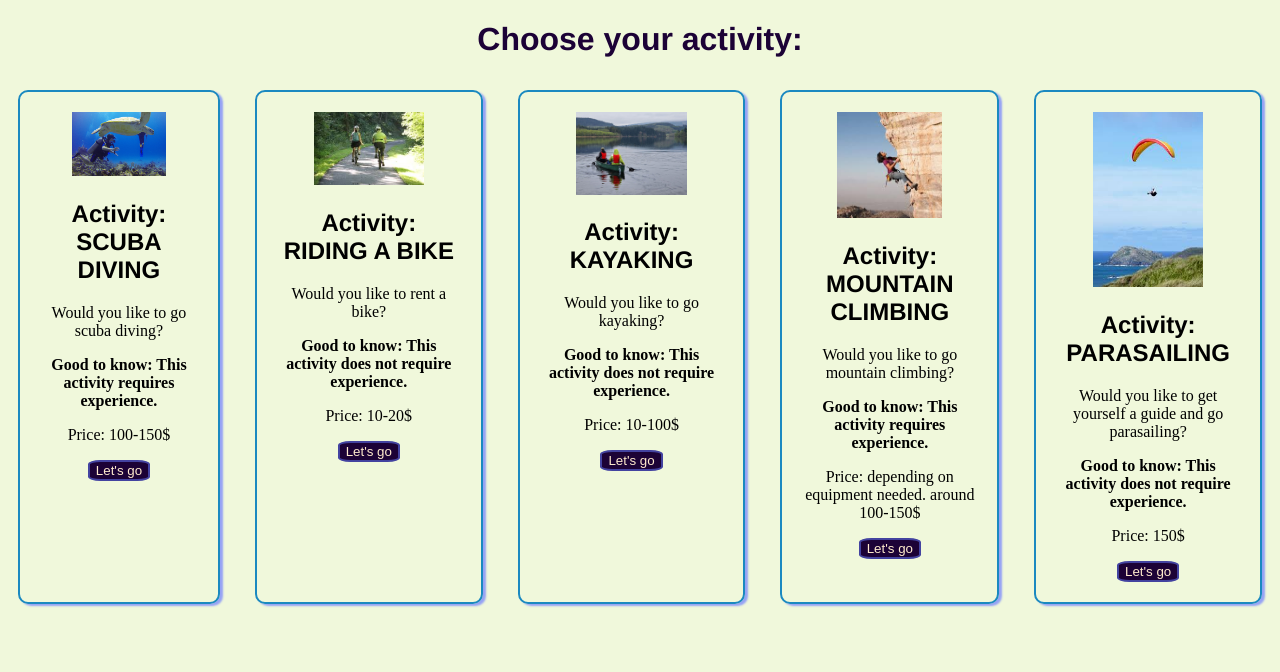
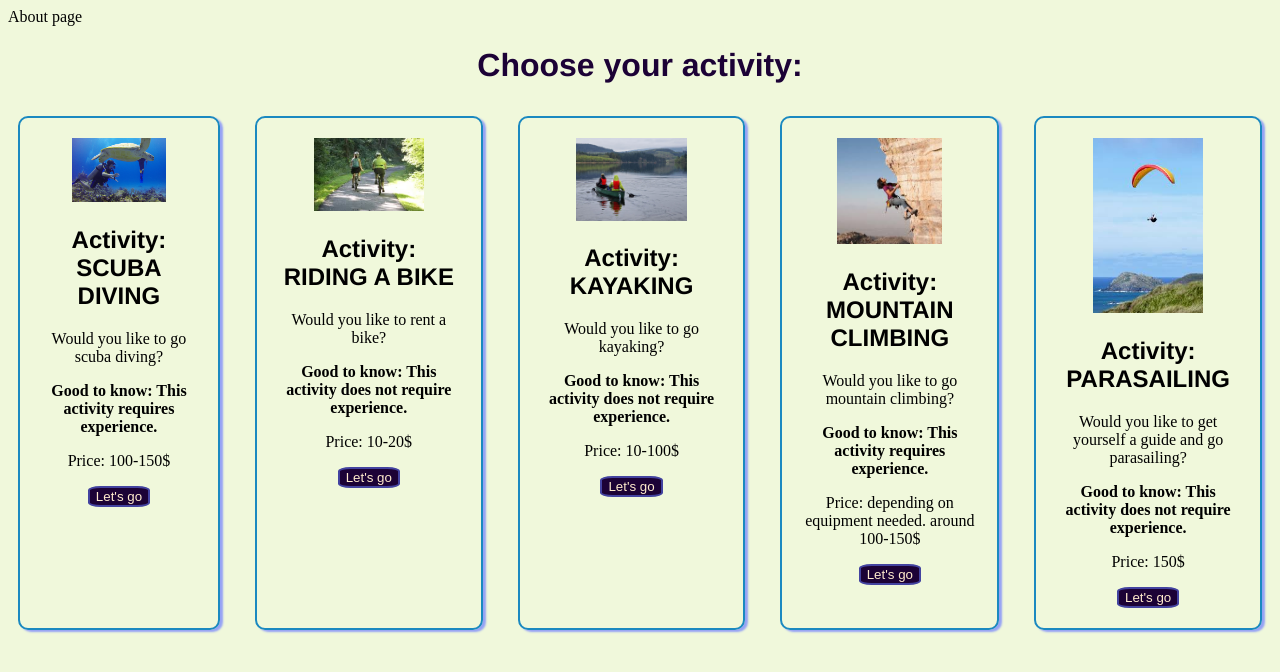
Before and after one commit to leahase/react, a React (Vite) app: page / in a window 1280 px wide. Shown: the top 672 px of the page. Built offline with nearby package versions, Linux system fonts and the light colour scheme.

Commit message:
new pages and trying to connect them

```diff
--- a/package.json
+++ b/package.json
@@ -11,7 +11,8 @@
   },
   "dependencies": {
     "react": "^18.3.1",
-    "react-dom": "^18.3.1"
+    "react-dom": "^18.3.1",
+    "react-router-dom": "^7.0.1"
   },
   "devDependencies": {
     "@eslint/js": "^9.13.0",
--- /dev/null
+++ b/pages/about.jsx
@@ -0,0 +1,4 @@
+function About(){
+    return <div>About page</div>
+}
+export default About;
--- /dev/null
+++ b/pages/contact.jsx
@@ -0,0 +1,4 @@
+function Contact (){
+    return <div>Contact ho</div>
+}
+export default Contact;
--- /dev/null
+++ b/pages/home.jsx
@@ -0,0 +1,4 @@
+function Home(){
+    return <div>Home page</div>
+}
+export default Home;
--- a/src/App.jsx
+++ b/src/App.jsx
@@ -1,12 +1,21 @@
-import Diving from './components/Diving.jsx'
-import Cykling from './components/bike.jsx'
-import Kajak from './components/kajak.jsx'
-import Climbing from './components/climbing.jsx'
-import Parasailing from './components/parasailing.jsx'
+import Diving from './components/Diving.jsx';
+import Cykling from './components/bike.jsx';
+import Kajak from './components/kajak.jsx';
+import Climbing from './components/climbing.jsx';
+import Parasailing from './components/parasailing.jsx';
+import { BrowserRouter, Routes, Route } from 'react-router-dom';
+import About from '../pages/about.jsx';
+import Home from '../pages/home.jsx';
 
 function App() {
   return (
     <>
+    <BrowserRouter>
+    <Routes>
+      <Route path='/' element={<About/>}/>
+      <Route path='/' element={<Home/>}/>
+    </Routes>
+    </BrowserRouter>
     <h1>Choose your activity:</h1>
     <div className='flex-container'>
     <Diving activity ="SCUBA DIVING" activityDescription="go scuba diving" skills={true} priceTag="100-150"></Diving>
@@ -19,4 +28,4 @@ function App() {
   )
 }
 
-export default App
+export default App;
```
Also changed, not shown: 1 other file (tests, documents, lock files or other folders).
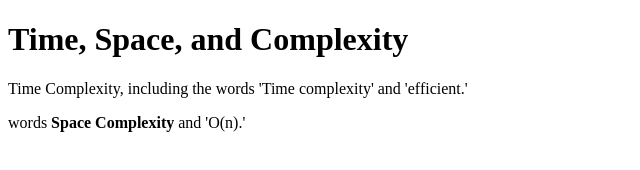
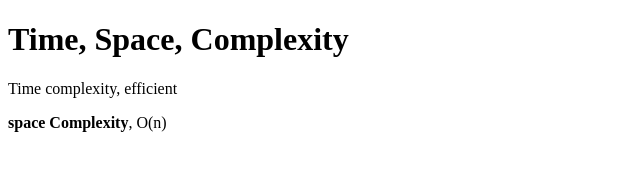
Before and after one commit to acciojob/time-and-space-complexity-Saurabh-S-Patel, a website: page main.html in a window 1280 px wide. Shown: the whole page, without its empty margins (0-640 px from the left). Drawn offline with Linux system fonts and the light colour scheme.

Commit message:
created a submission

```diff
--- a/main.html
+++ b/main.html
@@ -8,9 +8,10 @@
 
 <body>
 	<!-- the entire body must be written by student -->
-	<h1>Time, Space, and Complexity</h1>
-	<p>Time Complexity, including the words 'Time complexity' and 'efficient.'</p>
-	<p>words <b>Space Complexity</b> and 'O(n).'</p>
+	<h1>Time, Space, Complexity</h1>
+	<p> Time complexity, efficient</p>
+	<p>  <b>space Complexity</b>, O(n)</p>
+
     <script type="text/javascript" src="./script.js">
 </script>
 
```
◇ ◇ ◇ ◇ ◇ ◇ ◇
> _Task objective_: Images must not appear in the copy; reproduce everything else in the records verbatim.

> _Solution for this exercise_:
Before and after one commit to leahase/react, a React (Vite) app: page / in a window 1280 px wide. Shown: the top 672 px of the page. Built offline with nearby package versions, Linux system fonts and the light colour scheme.

Commit message:
new pages and trying to connect them

```diff
--- a/package.json
+++ b/package.json
@@ -11,7 +11,8 @@
   },
   "dependencies": {
     "react": "^18.3.1",
-    "react-dom": "^18.3.1"
+    "react-dom": "^18.3.1",
+    "react-router-dom": "^7.0.1"
   },
   "devDependencies": {
     "@eslint/js": "^9.13.0",
--- /dev/null
+++ b/pages/about.jsx
@@ -0,0 +1,4 @@
+function About(){
+    return <div>About page</div>
+}
+export default About;
--- /dev/null
+++ b/pages/contact.jsx
@@ -0,0 +1,4 @@
+function Contact (){
+    return <div>Contact ho</div>
+}
+export default Contact;
--- /dev/null
+++ b/pages/home.jsx
@@ -0,0 +1,4 @@
+function Home(){
+    return <div>Home page</div>
+}
+export default Home;
--- a/src/App.jsx
+++ b/src/App.jsx
@@ -1,12 +1,21 @@
-import Diving from './components/Diving.jsx'
-import Cykling from './components/bike.jsx'
-import Kajak from './components/kajak.jsx'
-import Climbing from './components/climbing.jsx'
-import Parasailing from './components/parasailing.jsx'
+import Diving from './components/Diving.jsx';
+import Cykling from './components/bike.jsx';
+import Kajak from './components/kajak.jsx';
+import Climbing from './components/climbing.jsx';
+import Parasailing from './components/parasailing.jsx';
+import { BrowserRouter, Routes, Route } from 'react-router-dom';
+import About from '../pages/about.jsx';
+import Home from '../pages/home.jsx';
 
 function App() {
   return (
     <>
+    <BrowserRouter>
+    <Routes>
+      <Route path='/' element={<About/>}/>
+      <Route path='/' element={<Home/>}/>
+    </Routes>
+    </BrowserRouter>
     <h1>Choose your activity:</h1>
     <div className='flex-container'>
     <Diving activity ="SCUBA DIVING" activityDescription="go scuba diving" skills={true} priceTag="100-150"></Diving>
@@ -19,4 +28,4 @@ function App() {
   )
 }
 
-export default App
+export default App;
```
Also changed, not shown: 1 other file (tests, documents, lock files or other folders).
Before and after one commit to acciojob/time-and-space-complexity-Saurabh-S-Patel, a website: page main.html in a window 1280 px wide. Shown: the whole page, without its empty margins (0-640 px from the left). Drawn offline with Linux system fonts and the light colour scheme.

Commit message:
created a submission

```diff
--- a/main.html
+++ b/main.html
@@ -8,9 +8,10 @@
 
 <body>
 	<!-- the entire body must be written by student -->
-	<h1>Time, Space, and Complexity</h1>
-	<p>Time Complexity, including the words 'Time complexity' and 'efficient.'</p>
-	<p>words <b>Space Complexity</b> and 'O(n).'</p>
+	<h1>Time, Space, Complexity</h1>
+	<p> Time complexity, efficient</p>
+	<p>  <b>space Complexity</b>, O(n)</p>
+
     <script type="text/javascript" src="./script.js">
 </script>
 
```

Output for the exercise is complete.